LEMP stack has been successfully installed on Debian 12 “Bookworm.”

Congratulations! You successfully installed a fully functional LEMP stack on Debian 12.


As we bring this journey to a close, you now stand equipped with the expertise to install, configure, and harness the potential of the LEMP stack. Moreover, with Debian 12 “Bookworm” as the server platform, you’ve capitalized on a rock-solid foundation known for its stability, security, and user-friendliness.

There are several next steps you could take from here. For example, read our guide on setting SSL certificates on the Nginx server to ensure your website provides content over a secure SSL (HTTPS) connection.

Thanks for your time! I hope this guide has been helpful to you. Your feedback and comments are most welcome.

Bobby Borisov

Bobby Borisov

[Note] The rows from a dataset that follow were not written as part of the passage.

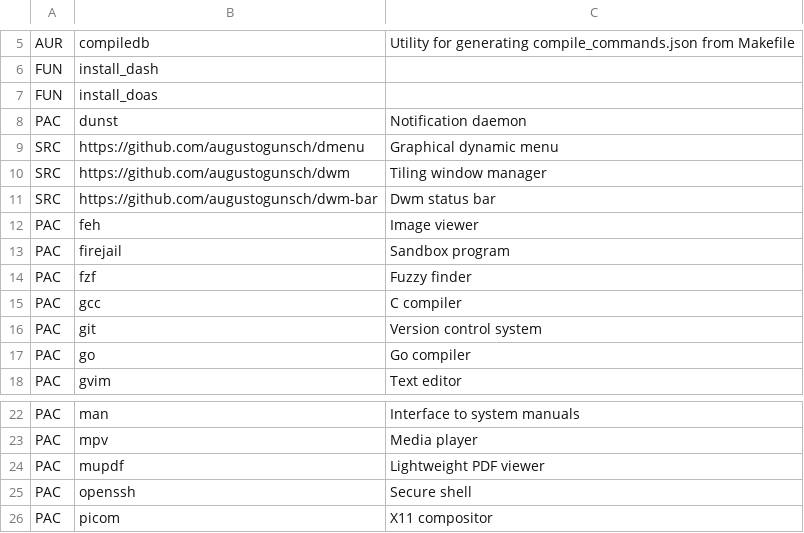
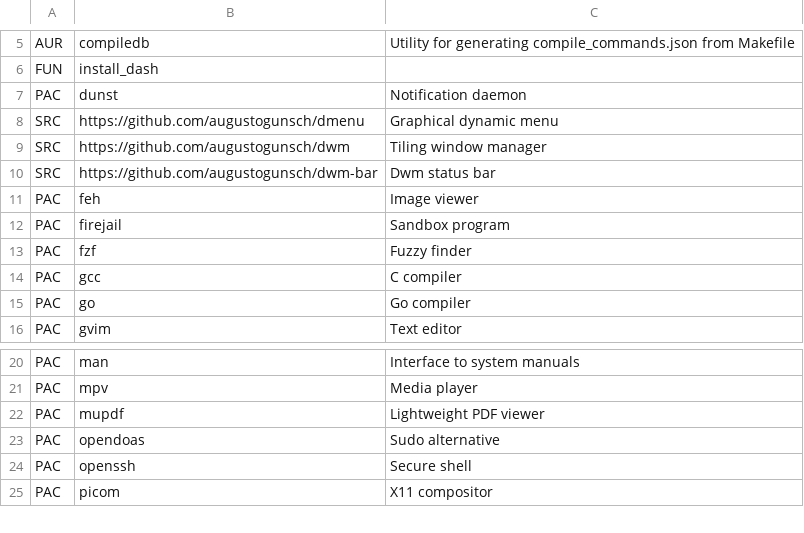
Before and after one commit to augustogunsch/install-arch, a CSV file: packages.csv, drawn as a sheet; only a part is shown, gaps mark what is left out; removed rows and columns are numbered as before the commit, all else as after; the diff names each change by its address in the sheet, - before the commit and + after, or states it on an @@ line.

Commit message:
Fix post-installation issues

```diff
--- a/packages.csv
+++ b/packages.csv
-row 7: FUN | install_doas
-row 16: PAC | git | Version control system
+row 23: PAC | opendoas | Sudo alternative
```
Also changed, not shown: 2 other files.
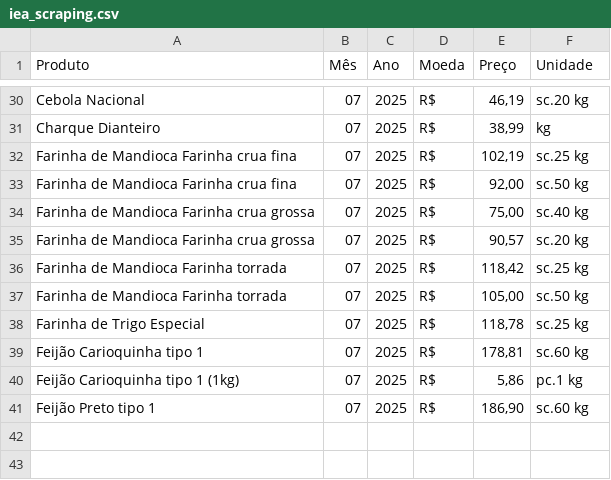
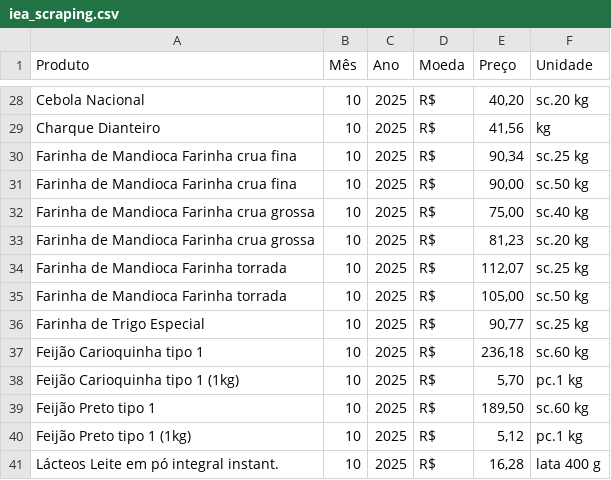
Before and after one commit to pedrotzcm/Extracao_de_dados_SEADE, a CSV file: data/raw/iea_scraping.csv, drawn as a sheet; only a part is shown, gaps mark what is left out; addresses are those after the commit; the diff covers the shown part only; the diff names each change by its address in the sheet, - before the commit and + after, or states it on an @@ line.

```diff
--- a/data/raw/iea_scraping.csv
+++ b/data/raw/iea_scraping.csv
-B28:B39 (Mês): 07
+B28:B39 (Mês): 10
-E28 (Preço): 46,19
+E28 (Preço): 40,20
-E29 (Preço): 38,99
+E29 (Preço): 41,56
-E30 (Preço): 102,19
+E30 (Preço): 90,34
-E31 (Preço): 92,00
+E31 (Preço): 90,00
-E33 (Preço): 90,57
+E33 (Preço): 81,23
-E34 (Preço): 118,42
+E34 (Preço): 112,07
-E36 (Preço): 118,78
+E36 (Preço): 90,77
-E37 (Preço): 178,81
+E37 (Preço): 236,18
-E38 (Preço): 5,86
+E38 (Preço): 5,70
-E39 (Preço): 186,90
+E39 (Preço): 189,50
+row 40: Feijão Preto tipo 1 (1kg) | 10 | 2025 | R$ | 5,12 | pc.1 kg
+row 41: Lácteos Leite em pó integral instant. | 10 | 2025 | R$ | 16,28 | lata 400 g
```
Also changed, not shown: 2 removed rows and 52 edited cells elsewhere in this file, data/raw/conab_scraping.csv, data/raw/ibge_custo_m2.csv, 12 other files.
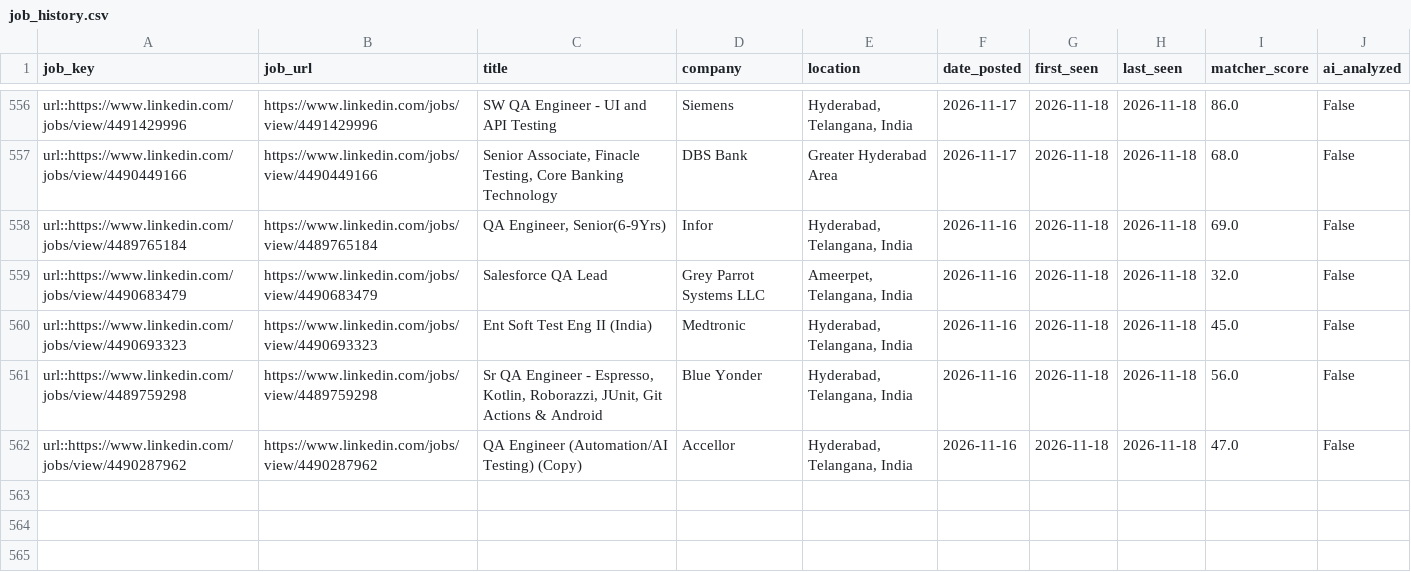
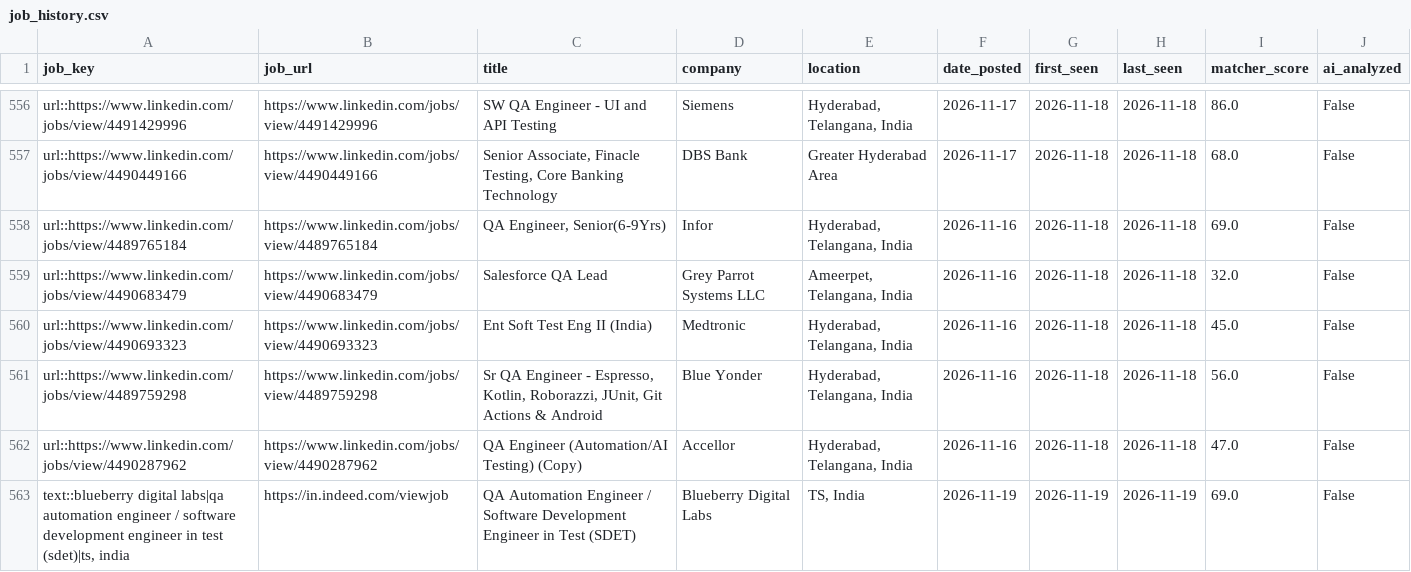
Before and after one commit to sivasinganapalli/job-agent, a CSV file: data/job_history.csv, drawn as a sheet; only a part is shown, gaps mark what is left out; the diff names each change by its address in the sheet, - before the commit and + after, or states it on an @@ line.

```diff
--- a/data/job_history.csv
+++ b/data/job_history.csv
+row 563: text::blueberry digital labs|qa automation engineer / software development engineer in test (sdet)|ts, india | https://in.indeed.com/viewjob | QA Automation Engineer / Software Development Engineer in Test (SDET) | Blueberry Digital Labs | TS, India | 2026-11-19 | 2026-11-19 | 2026-11-19 | 69.0 | False
```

Bobby, an editor-in-chief at Linuxiac, is a Linux professional with over 20 years of experience. With a strong focus on Linux and open-source software, he has worked as a Senior Linux System Administrator, Software Developer, and DevOps Engineer for small and large multinational companies.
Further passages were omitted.